What needs to be done —
Needed from the data below: all lines that contain the word "dreemgo".

──────── Source information ────────

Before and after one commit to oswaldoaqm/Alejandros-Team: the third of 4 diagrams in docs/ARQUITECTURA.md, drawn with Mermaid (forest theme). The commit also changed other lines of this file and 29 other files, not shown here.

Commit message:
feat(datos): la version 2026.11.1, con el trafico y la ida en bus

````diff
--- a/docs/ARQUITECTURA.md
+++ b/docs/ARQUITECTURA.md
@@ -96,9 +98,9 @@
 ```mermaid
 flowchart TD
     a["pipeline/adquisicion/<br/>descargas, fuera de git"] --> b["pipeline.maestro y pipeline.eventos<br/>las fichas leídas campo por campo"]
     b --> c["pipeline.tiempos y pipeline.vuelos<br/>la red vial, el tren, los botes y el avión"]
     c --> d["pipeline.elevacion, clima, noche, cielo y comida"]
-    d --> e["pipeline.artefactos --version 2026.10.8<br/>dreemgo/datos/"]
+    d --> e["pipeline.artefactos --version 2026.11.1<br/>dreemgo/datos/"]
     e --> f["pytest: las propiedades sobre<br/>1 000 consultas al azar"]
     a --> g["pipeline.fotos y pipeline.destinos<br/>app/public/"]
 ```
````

────────
──────── Source information ────────

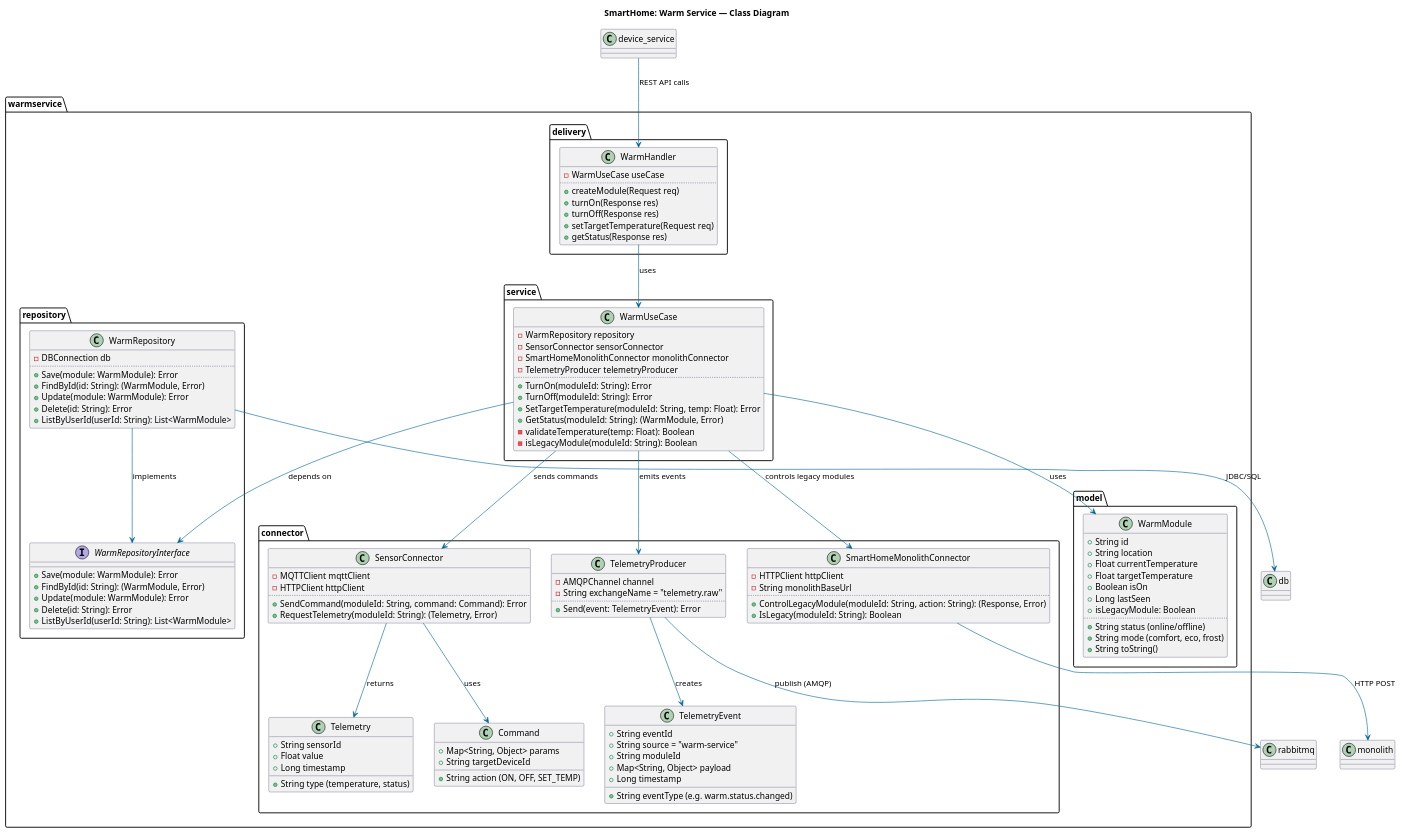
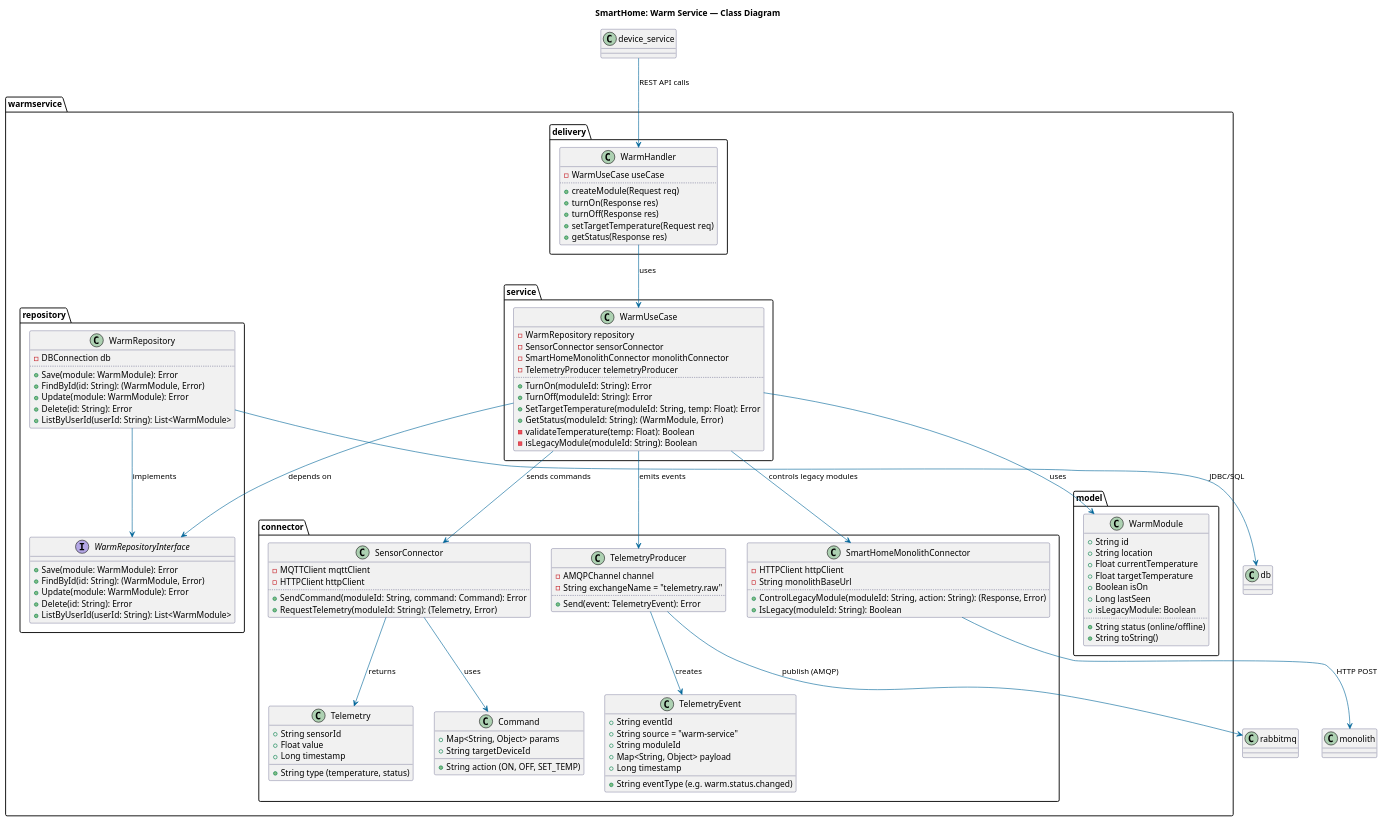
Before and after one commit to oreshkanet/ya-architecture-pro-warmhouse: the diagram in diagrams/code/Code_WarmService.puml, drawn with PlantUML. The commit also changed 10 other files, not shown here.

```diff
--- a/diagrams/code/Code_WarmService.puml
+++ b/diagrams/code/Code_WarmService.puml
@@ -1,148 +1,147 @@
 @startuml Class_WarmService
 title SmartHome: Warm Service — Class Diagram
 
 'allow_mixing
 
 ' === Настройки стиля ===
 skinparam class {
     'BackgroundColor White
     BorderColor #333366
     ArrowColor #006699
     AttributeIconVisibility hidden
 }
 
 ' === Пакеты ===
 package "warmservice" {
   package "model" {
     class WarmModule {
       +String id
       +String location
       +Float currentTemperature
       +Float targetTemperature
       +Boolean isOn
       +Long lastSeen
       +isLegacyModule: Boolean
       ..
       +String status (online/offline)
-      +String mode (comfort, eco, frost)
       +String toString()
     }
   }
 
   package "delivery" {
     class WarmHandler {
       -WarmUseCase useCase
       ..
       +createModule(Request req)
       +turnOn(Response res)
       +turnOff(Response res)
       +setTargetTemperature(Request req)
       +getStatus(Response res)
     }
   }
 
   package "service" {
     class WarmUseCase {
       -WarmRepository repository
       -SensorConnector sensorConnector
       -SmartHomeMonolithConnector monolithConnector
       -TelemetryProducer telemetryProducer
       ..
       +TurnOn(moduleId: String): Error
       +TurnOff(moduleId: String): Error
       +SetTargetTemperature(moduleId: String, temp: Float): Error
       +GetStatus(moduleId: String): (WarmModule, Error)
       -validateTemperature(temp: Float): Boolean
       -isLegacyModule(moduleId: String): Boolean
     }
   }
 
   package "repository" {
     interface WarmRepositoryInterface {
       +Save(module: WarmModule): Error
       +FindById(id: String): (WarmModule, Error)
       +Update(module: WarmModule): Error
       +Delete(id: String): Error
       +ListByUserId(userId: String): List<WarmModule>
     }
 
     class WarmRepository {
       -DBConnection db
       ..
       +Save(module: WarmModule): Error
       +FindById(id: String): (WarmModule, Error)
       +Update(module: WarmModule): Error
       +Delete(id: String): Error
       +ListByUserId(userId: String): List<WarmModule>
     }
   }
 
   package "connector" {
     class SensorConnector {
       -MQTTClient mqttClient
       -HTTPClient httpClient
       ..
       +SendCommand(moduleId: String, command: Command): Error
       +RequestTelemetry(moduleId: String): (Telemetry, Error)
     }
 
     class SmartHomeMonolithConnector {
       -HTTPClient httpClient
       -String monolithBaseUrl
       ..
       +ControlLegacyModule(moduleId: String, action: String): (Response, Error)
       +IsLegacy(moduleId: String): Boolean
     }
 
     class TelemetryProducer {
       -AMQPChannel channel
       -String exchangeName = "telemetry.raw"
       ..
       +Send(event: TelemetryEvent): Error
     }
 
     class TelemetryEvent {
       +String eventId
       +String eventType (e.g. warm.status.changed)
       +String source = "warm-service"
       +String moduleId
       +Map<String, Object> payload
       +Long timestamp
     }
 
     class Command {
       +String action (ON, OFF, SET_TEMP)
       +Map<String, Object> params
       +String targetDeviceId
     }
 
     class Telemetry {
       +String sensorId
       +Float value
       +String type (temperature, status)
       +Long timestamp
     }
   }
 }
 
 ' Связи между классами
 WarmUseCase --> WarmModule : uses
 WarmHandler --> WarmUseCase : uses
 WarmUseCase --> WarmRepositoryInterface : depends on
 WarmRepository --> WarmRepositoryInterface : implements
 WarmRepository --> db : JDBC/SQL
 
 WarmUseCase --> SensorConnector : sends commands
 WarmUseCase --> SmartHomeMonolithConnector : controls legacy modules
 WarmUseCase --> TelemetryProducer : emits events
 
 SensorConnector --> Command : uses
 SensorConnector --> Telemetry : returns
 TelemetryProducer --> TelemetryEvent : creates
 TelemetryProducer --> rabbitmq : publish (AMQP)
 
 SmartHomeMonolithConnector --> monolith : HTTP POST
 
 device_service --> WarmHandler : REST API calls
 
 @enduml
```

────────

Written answer —
-    d --> e["pipeline.artefactos --version 2026.10.8<br/>dreemgo/datos/"]
+    d --> e["pipeline.artefactos --version 2026.11.1<br/>dreemgo/datos/"]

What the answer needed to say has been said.